**DATA SUPPLIED**
************

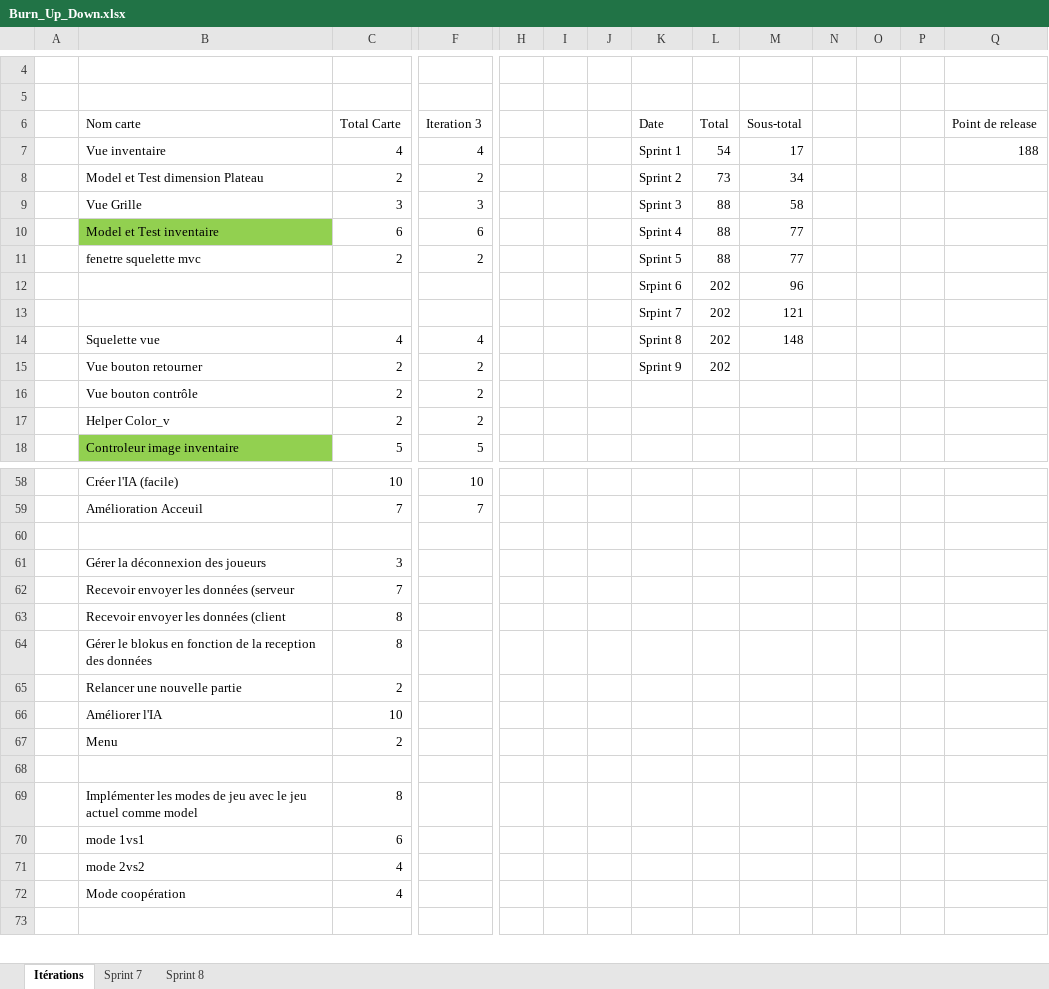
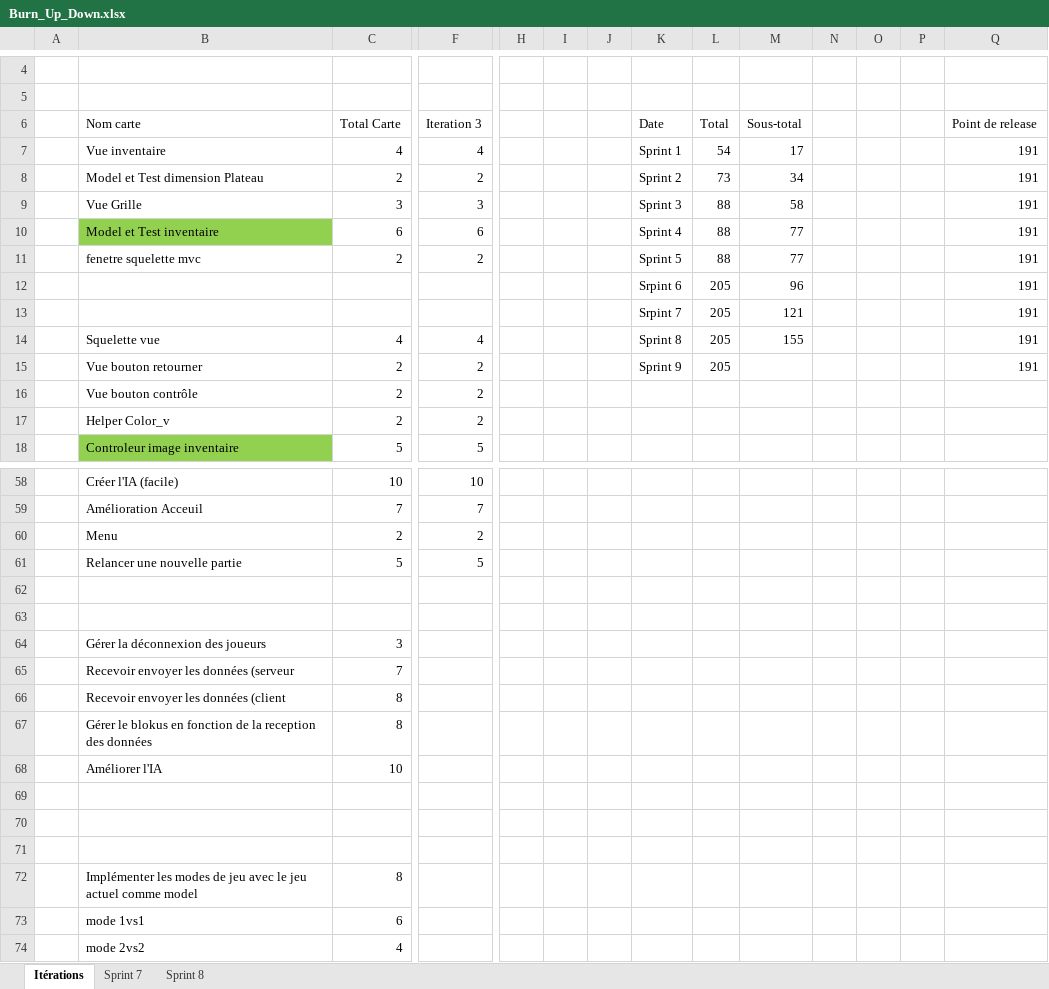
Before and after one commit to kariamoss/Blokus, an Excel workbook: Burn_Up_Down.xlsx, sheet Itérations, drawn as a sheet; only a part is shown, gaps mark what is left out; the shorter side is filled out with more unchanged rows; values as stored, in another font and other column widths than the file's, no borders; charts and pictures not drawn; removed rows and columns are numbered as before the commit, all else as after; rows hold the shown columns only; the diff covers the shown part only; the diff names each change by its address in the sheet, - before the commit and + after, or states it on an @@ line.

```diff
--- a/Burn_Up_Down.xlsx (sheet Itérations)
+++ b/Burn_Up_Down.xlsx (sheet Itérations)
-Q7 (Point de release): 188
+Q7 (Point de release): 191
-Q8:Q15 (Point de release): (empty)
+Q8:Q15 (Point de release): 191
-L12:L15 (Total): 202
+L12:L15 (Total): 205
-M14 (Sous-total): 148
+M14 (Sous-total): 155
+row 60:  | Menu | 2 | 2
+row 61:  | Relancer une nouvelle partie | 5 | 5
+row 62: (empty)
-row 65:  | Relancer une nouvelle partie | 2
-row 69:  | Menu | 2
+row 69: (empty)
+row 70: (empty)
```
Also changed, not shown: 4 edited cells elsewhere in this sheet, sheet Sprint 8, formulas that keep their value, charts or pictures, 2 other files.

************

Would you set down the entries exactly as given, minus their pictures?

Before and after one commit to kariamoss/Blokus, an Excel workbook: Burn_Up_Down.xlsx, sheet Itérations, drawn as a sheet; only a part is shown, gaps mark what is left out; the shorter side is filled out with more unchanged rows; values as stored, in another font and other column widths than the file's, no borders; charts and pictures not drawn; removed rows and columns are numbered as before the commit, all else as after; rows hold the shown columns only; the diff covers the shown part only; the diff names each change by its address in the sheet, - before the commit and + after, or states it on an @@ line.

```diff
--- a/Burn_Up_Down.xlsx (sheet Itérations)
+++ b/Burn_Up_Down.xlsx (sheet Itérations)
-Q7 (Point de release): 188
+Q7 (Point de release): 191
-Q8:Q15 (Point de release): (empty)
+Q8:Q15 (Point de release): 191
-L12:L15 (Total): 202
+L12:L15 (Total): 205
-M14 (Sous-total): 148
+M14 (Sous-total): 155
+row 60:  | Menu | 2 | 2
+row 61:  | Relancer une nouvelle partie | 5 | 5
+row 62: (empty)
-row 65:  | Relancer une nouvelle partie | 2
-row 69:  | Menu | 2
+row 69: (empty)
+row 70: (empty)
```
Also changed, not shown: 4 edited cells elsewhere in this sheet, sheet Sprint 8, formulas that keep their value, charts or pictures, 2 other files.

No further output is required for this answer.